MATERIAL PROVIDED:
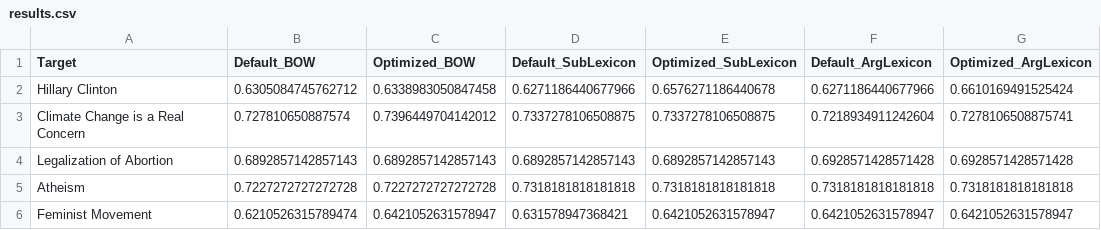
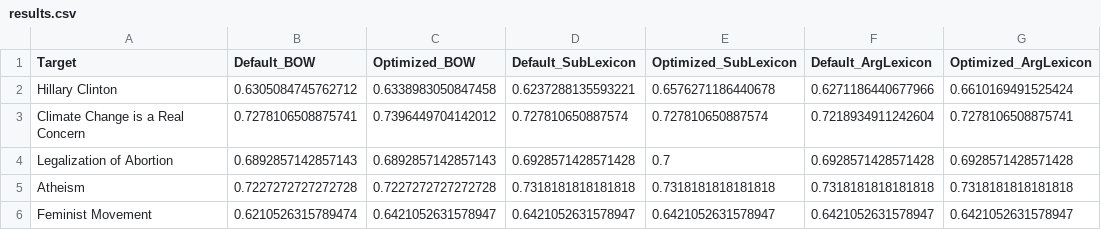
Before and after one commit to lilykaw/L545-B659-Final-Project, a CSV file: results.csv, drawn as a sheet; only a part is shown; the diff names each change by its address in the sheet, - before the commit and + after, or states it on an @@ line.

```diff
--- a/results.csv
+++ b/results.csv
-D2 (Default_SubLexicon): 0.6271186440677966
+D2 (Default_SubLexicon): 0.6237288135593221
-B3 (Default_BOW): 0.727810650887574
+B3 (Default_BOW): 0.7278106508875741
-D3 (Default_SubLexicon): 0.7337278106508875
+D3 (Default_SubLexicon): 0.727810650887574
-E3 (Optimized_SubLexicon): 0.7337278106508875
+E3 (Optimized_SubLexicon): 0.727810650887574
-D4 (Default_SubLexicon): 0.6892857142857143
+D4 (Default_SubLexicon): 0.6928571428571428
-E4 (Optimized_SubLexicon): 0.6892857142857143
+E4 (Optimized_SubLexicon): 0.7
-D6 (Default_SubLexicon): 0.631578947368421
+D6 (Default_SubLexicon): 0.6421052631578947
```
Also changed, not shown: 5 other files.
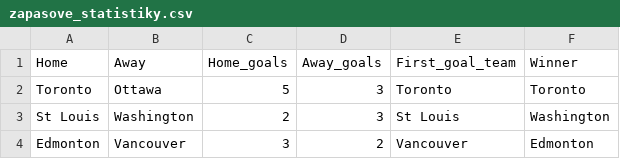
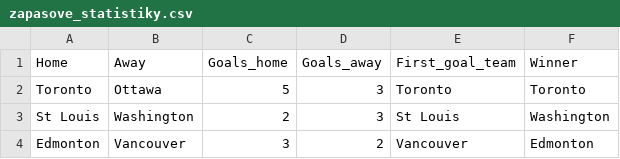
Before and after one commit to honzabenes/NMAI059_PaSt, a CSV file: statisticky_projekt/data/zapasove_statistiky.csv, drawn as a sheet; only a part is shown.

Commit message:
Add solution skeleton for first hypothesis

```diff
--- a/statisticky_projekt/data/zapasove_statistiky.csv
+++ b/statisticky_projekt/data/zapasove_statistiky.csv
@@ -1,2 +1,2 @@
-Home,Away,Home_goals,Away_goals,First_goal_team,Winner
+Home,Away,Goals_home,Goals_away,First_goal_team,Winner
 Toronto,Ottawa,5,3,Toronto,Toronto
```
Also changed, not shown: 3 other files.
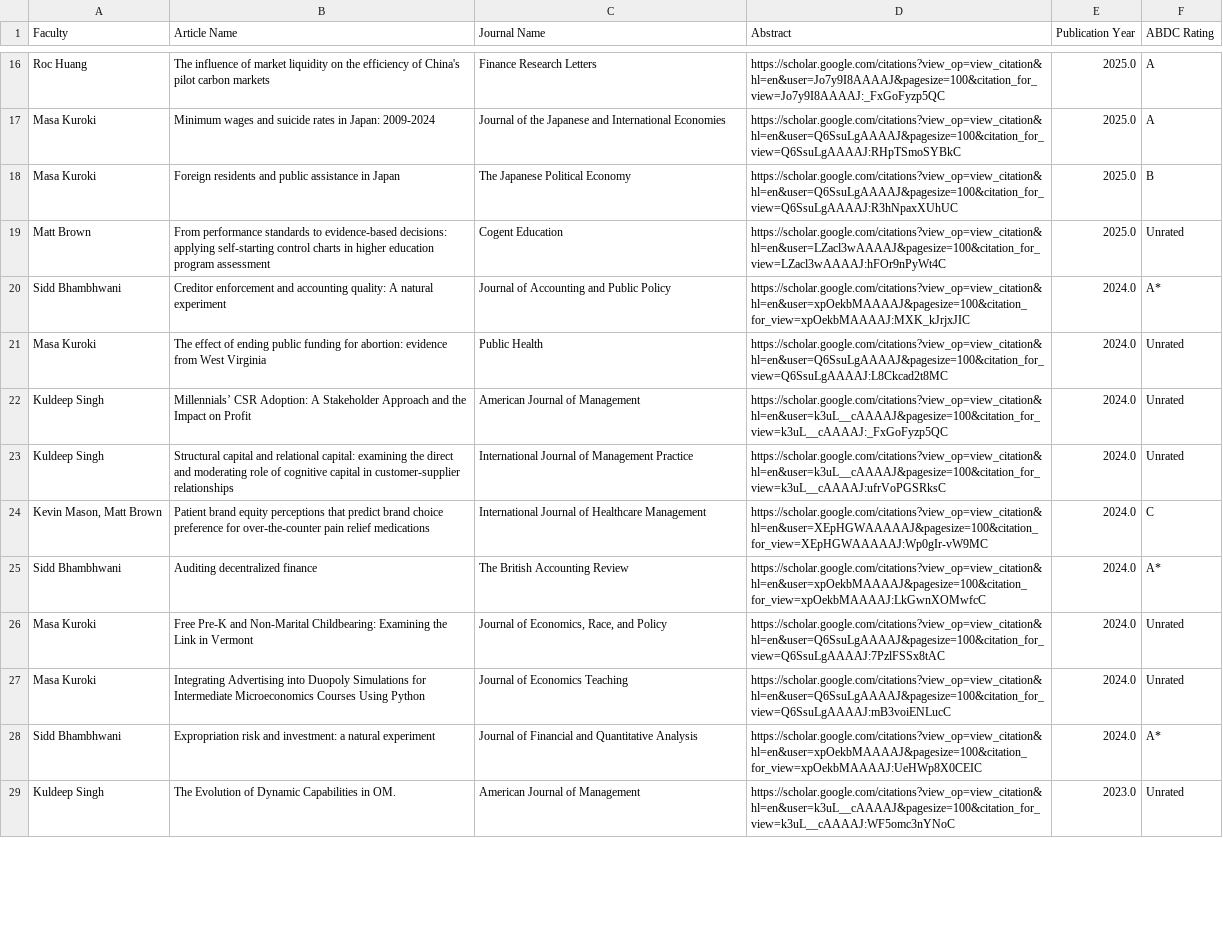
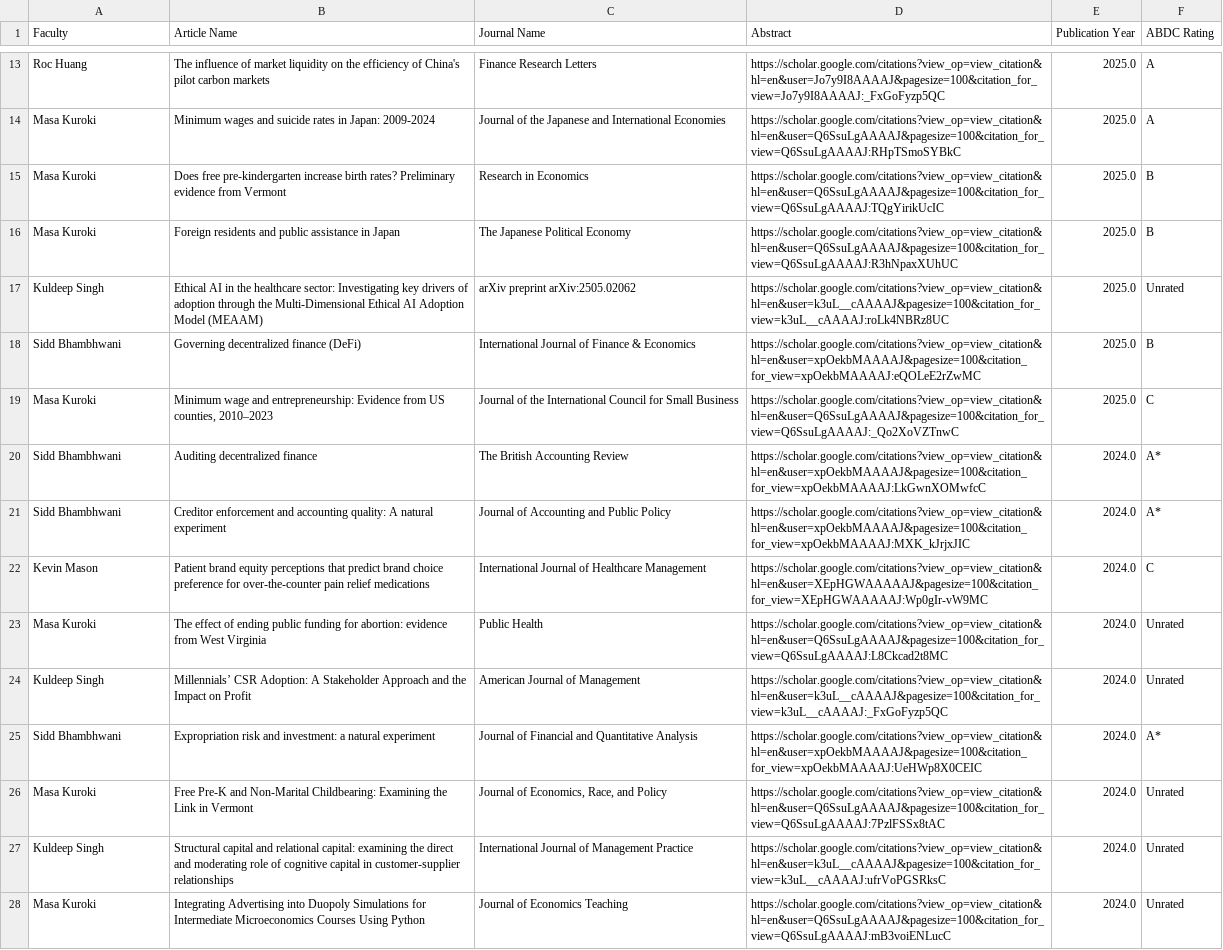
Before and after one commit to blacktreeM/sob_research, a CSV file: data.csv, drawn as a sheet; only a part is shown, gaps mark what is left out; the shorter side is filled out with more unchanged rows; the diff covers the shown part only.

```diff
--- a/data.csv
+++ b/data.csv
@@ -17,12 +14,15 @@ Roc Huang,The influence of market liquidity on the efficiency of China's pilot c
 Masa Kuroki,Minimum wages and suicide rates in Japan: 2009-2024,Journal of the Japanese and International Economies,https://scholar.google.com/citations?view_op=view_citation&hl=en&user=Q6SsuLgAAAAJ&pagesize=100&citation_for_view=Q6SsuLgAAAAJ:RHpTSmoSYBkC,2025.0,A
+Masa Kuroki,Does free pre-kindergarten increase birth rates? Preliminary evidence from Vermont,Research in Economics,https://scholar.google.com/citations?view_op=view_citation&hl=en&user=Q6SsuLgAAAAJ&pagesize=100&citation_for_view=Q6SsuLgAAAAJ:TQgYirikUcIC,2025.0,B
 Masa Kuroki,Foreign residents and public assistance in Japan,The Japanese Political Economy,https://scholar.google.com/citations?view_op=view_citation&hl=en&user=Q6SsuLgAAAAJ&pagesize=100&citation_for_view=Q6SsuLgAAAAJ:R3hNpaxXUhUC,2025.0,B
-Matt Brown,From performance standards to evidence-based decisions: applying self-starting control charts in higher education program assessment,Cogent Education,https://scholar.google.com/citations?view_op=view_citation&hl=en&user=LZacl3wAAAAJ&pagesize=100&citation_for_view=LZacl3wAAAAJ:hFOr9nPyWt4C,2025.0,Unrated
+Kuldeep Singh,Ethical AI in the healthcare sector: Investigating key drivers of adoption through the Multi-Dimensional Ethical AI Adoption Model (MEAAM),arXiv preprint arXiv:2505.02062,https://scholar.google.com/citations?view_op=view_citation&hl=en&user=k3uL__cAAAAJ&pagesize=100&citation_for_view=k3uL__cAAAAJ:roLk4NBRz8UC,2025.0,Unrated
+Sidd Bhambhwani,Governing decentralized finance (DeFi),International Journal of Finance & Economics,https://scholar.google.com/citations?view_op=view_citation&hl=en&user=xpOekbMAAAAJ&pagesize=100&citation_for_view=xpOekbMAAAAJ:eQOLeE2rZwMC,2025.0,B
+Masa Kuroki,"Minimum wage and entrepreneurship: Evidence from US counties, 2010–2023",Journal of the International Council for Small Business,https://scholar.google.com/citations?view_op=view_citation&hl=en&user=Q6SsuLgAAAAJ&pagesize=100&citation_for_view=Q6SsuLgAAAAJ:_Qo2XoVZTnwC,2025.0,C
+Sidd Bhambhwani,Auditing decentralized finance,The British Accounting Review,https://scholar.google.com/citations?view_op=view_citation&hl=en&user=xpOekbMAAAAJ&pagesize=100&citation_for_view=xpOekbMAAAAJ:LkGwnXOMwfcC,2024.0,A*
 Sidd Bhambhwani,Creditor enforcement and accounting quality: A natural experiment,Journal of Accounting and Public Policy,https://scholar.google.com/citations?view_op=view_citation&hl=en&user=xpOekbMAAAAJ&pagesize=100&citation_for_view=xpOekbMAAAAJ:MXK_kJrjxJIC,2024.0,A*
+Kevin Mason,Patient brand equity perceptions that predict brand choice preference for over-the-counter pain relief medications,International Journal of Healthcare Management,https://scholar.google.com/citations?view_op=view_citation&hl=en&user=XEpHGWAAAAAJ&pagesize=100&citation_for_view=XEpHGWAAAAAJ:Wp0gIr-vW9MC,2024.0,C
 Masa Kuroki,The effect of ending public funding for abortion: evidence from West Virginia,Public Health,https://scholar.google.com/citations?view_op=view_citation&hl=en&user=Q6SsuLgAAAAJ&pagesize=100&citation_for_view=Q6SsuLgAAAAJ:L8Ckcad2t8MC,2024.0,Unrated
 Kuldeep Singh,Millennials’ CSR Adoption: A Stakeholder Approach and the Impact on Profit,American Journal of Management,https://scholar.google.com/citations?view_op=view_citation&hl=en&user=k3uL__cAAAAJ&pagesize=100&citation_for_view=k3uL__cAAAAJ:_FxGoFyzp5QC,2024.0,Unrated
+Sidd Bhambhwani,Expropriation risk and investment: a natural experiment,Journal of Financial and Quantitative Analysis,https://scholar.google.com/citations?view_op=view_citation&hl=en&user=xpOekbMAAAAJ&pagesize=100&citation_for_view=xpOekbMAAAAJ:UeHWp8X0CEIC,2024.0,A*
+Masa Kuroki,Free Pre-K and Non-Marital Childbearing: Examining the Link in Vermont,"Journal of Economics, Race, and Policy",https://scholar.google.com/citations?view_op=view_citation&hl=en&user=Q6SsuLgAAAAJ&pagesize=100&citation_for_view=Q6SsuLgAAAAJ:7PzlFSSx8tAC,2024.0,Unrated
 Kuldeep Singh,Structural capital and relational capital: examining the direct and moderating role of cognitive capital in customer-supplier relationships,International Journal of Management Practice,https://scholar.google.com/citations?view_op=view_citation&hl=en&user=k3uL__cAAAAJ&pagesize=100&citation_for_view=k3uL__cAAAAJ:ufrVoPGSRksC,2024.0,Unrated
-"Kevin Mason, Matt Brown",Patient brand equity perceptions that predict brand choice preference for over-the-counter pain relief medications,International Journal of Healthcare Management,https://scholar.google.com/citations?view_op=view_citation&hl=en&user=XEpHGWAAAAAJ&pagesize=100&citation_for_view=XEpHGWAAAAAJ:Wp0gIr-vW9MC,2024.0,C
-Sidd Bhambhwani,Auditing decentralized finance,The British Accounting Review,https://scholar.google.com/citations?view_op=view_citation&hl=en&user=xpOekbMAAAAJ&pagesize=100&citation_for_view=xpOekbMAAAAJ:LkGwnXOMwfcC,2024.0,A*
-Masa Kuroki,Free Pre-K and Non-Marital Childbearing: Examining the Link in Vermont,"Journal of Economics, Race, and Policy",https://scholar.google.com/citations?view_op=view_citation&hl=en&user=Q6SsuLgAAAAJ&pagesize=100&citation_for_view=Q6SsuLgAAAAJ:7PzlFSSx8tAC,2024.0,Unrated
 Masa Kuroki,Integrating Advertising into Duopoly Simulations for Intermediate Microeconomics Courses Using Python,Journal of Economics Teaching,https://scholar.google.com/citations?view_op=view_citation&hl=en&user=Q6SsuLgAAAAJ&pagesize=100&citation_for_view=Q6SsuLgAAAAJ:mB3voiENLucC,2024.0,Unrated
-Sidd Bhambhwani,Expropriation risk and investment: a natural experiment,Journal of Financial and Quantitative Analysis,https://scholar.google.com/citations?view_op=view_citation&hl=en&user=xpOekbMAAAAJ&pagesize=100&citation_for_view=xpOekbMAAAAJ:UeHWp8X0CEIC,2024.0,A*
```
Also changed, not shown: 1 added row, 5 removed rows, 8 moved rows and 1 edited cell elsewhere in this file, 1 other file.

GOAL OF THE EXERCISE: Among the records above, find the lines that contain "Japanese" and copy every one.

WRITTEN ANSWER:
 Masa Kuroki,Minimum wages and suicide rates in Japan: 2009-2024,Journal of the Japanese and International Economies,https://scholar.google.com/citations?view_op=view_citation&hl=en&user=Q6SsuLgAAAAJ&pagesize=100&citation_for_view=Q6SsuLgAAAAJ:RHpTSmoSYBkC,2025.0,A
 Masa Kuroki,Foreign residents and public assistance in Japan,The Japanese Political Economy,https://scholar.google.com/citations?view_op=view_citation&hl=en&user=Q6SsuLgAAAAJ&pagesize=100&citation_for_view=Q6SsuLgAAAAJ:R3hNpaxXUhUC,2025.0,B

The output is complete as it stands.